The new president of the New York Stock Exchange, Lynn Martin, wants to dispel the long-time rumor that computers will put an end to the humans still working on the iconic institution's trading floor.
"The trading floor is not going away," Martin told Yahoo Finance in an interview from that very floor, which was packed with its typical trader and market-maker buzz (though it's far quieter than back in its pre-computerized trading heydays). "We saw that just two weeks ago when we saw those spikes in volatility right before the Fed meeting. Stocks on the New York Stock Exchange opened with two times less volatility and closed with three times less volatility than our peer group.
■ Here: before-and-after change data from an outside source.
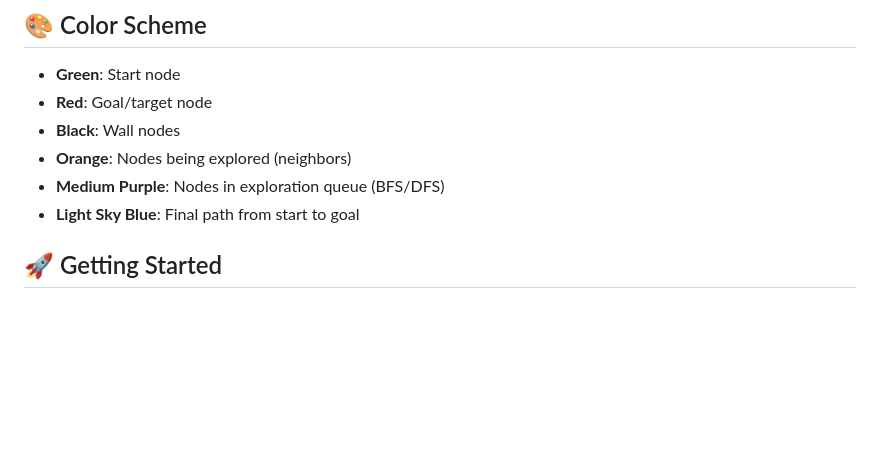
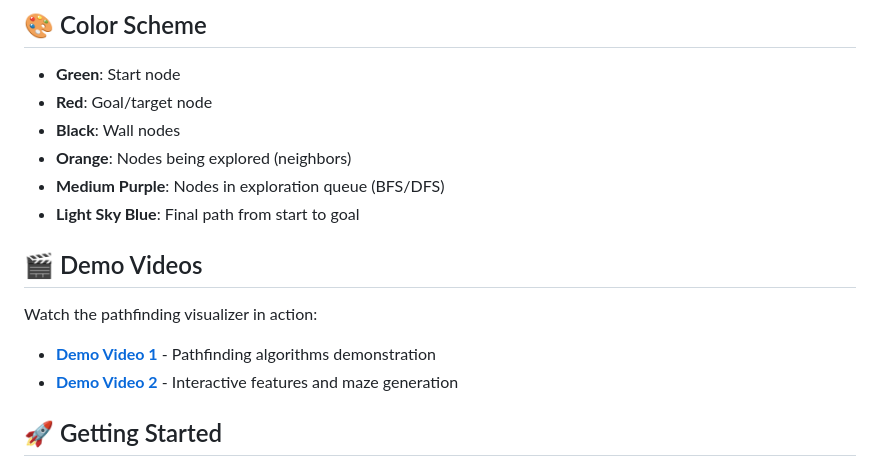
Before and after one commit to Rohithjava777/pathfinder-java, a Markdown page: README.md, the part around the change. GitHub-like rendering; blank space fills up the shorter version.

Commit message:
Add demo video links to README

```diff
--- a/README.md
+++ b/README.md
@@ -38,6 +38,13 @@ A JavaFX desktop application that visualizes various pathfinding algorithms in r
 - **Orange**: Nodes being explored (neighbors)
 - **Medium Purple**: Nodes in exploration queue (BFS/DFS)
 - **Light Sky Blue**: Final path from start to goal
+
+## 🎬 Demo Videos
+
+Watch the pathfinding visualizer in action:
+
+- **[Demo Video 1](https://www.youtube.com/watch?v=1MaM9EF9VbY)** - Pathfinding algorithms demonstration
+- **[Demo Video 2](https://www.youtube.com/watch?v=LbLRZao_hqw)** - Interactive features and maze generation
 
 ## 🚀 Getting Started
 
```
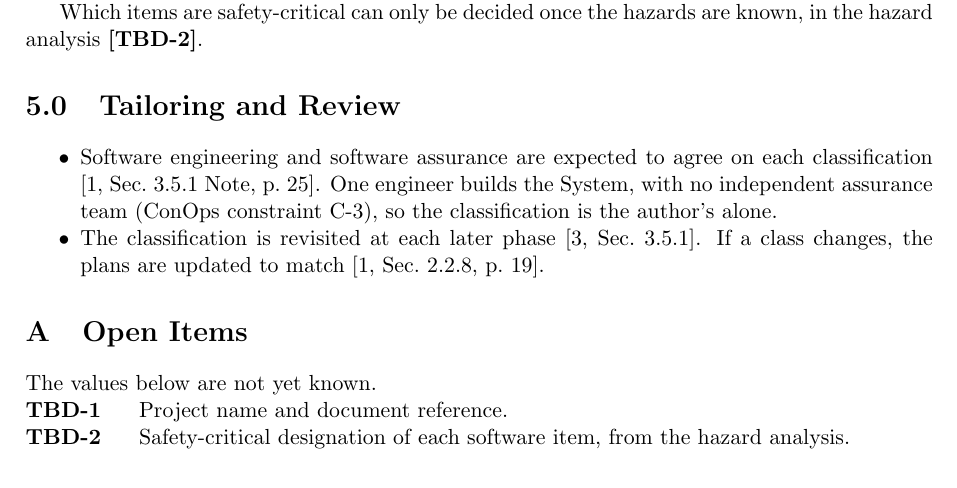
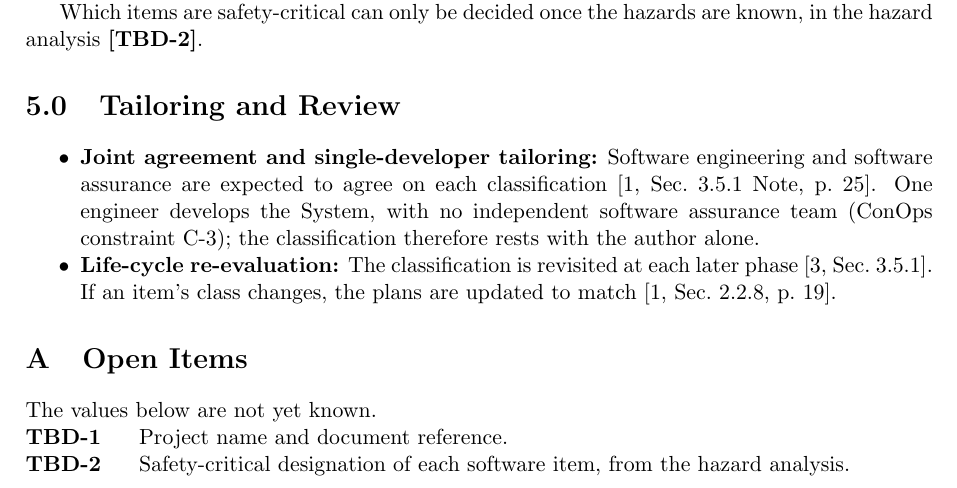
Before and after one commit to Tocki28/fail-safe-in-orbit-reprogramming, a LaTeX document (docs/classification/main.tex): part of page 2 of 3, cut so that both start at the same text. Compiled offline with pdfLaTeX.

Commit message:
Software classification 5.0: labelled points in the author's structure
"Software assurance" (NPR's term), "software classification" (not
ESA's "criticality"), "the plans" as NPR 2.2.8 says (no software
assurance plan, which App. B tailors out), no "shall", one author.

Co-Authored-By: Claude Opus 5.5 <noreply@anthropic.com>

```diff
--- a/docs/classification/main.tex
+++ b/docs/classification/main.tex
@@ -144,12 +144,14 @@ in the hazard analysis \tbd{safety}.
 % ===========================================================================
 \section{Tailoring and Review}
 \begin{itemize}
-\item Software engineering and software assurance are expected to agree on each
-  classification [1, Sec.~3.5.1 Note, p.~25]. One engineer builds the System,
-  with no independent assurance team (ConOps constraint C-3), so the
-  classification is the author's alone.
-\item The classification is revisited at each later phase [3, Sec.~3.5.1]. If
-  a class changes, the plans are updated to match [1, Sec.~2.2.8, p.~19].
+\item \textbf{Joint agreement and single-developer tailoring:} Software
+  engineering and software assurance are expected to agree on each
+  classification [1, Sec.~3.5.1 Note, p.~25]. One engineer develops the System,
+  with no independent software assurance team (ConOps constraint C-3); the
+  classification therefore rests with the author alone.
+\item \textbf{Life-cycle re-evaluation:} The classification is revisited at
+  each later phase [3, Sec.~3.5.1]. If an item's class changes, the plans are
+  updated to match [1, Sec.~2.2.8, p.~19].
 \end{itemize}
 
 % ===========================================================================
```
Also changed, not shown: docs/classification/Software-Classification_Remote-Controller-Fail-Safe-Update_Iss1_Rev0_DRAFT.pdf.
So the role of the human is incredibly important. It's something that is near and dear to my heart, and I look forward to further evolving the way the floor is used."
Evolving how the trading floor is used is only one of many things on Martin's new to-do list.
On Jan. 3, Martin walked through the door of the New York Stock Exchange as the 68th president of the storied 226-year-old institution, succeeding trading floor staple Stacey Cunningham. Martin is credited with turning NYSE parent company Intercontinental Exchange's (aka ICE) fixed-income and data services business into a financial powerhouse, which she has led the last several years.
The business hauled in $1.9 billion in sales in 2021, up 6% from the prior year.
"I was floored. I was asked to meet with my boss Jeff Sprecher, CEO and chairman of Intercontinental Exchange. And I thought we were going to talk about the future of fixed-income markets and the data services... I was floored at the opportunity mainly because I understood the gravity of what it meant to be a woman to be asked to have that opportunity and given the non-traditional background that I had. But I was incredibly excited at the opportunity," said Martin, recalling when she received the nod for the top NYSE job late in 2021.
Martin told Yahoo Finance her mission as NYSE president is pretty straightforward.
That is to harness her extensive tech resume (she is a computer programmer by trade, and her first job out of college was at NYSE-listed IBM) and focus on ESG disclosures to take the NYSE further into the future as it battles with Nasdaq for fees and new listings.
Nasdaq raised a total of $191.4 billion from IPOs in 2021, surpassing the $109.3 billion raised by the NYSE, per data from Dealogic.
Martin said IPO volumes are likely to pick up later this year. And she plans to play up NYSE's tech chops to persuade companies to list on the NYSE instead of the tech-focused Nasdaq.
"There's a lot of technology [in our building]. But importantly, the most tech forward companies are ones that use technology, coupled with human oversight, allowing you to get better outcomes much more efficiently," Martin said. "And I think, given the business I ran previously, which did that, given the way our floor model works, we're innovators there, and we can help companies navigate this use of technology to improve efficiency."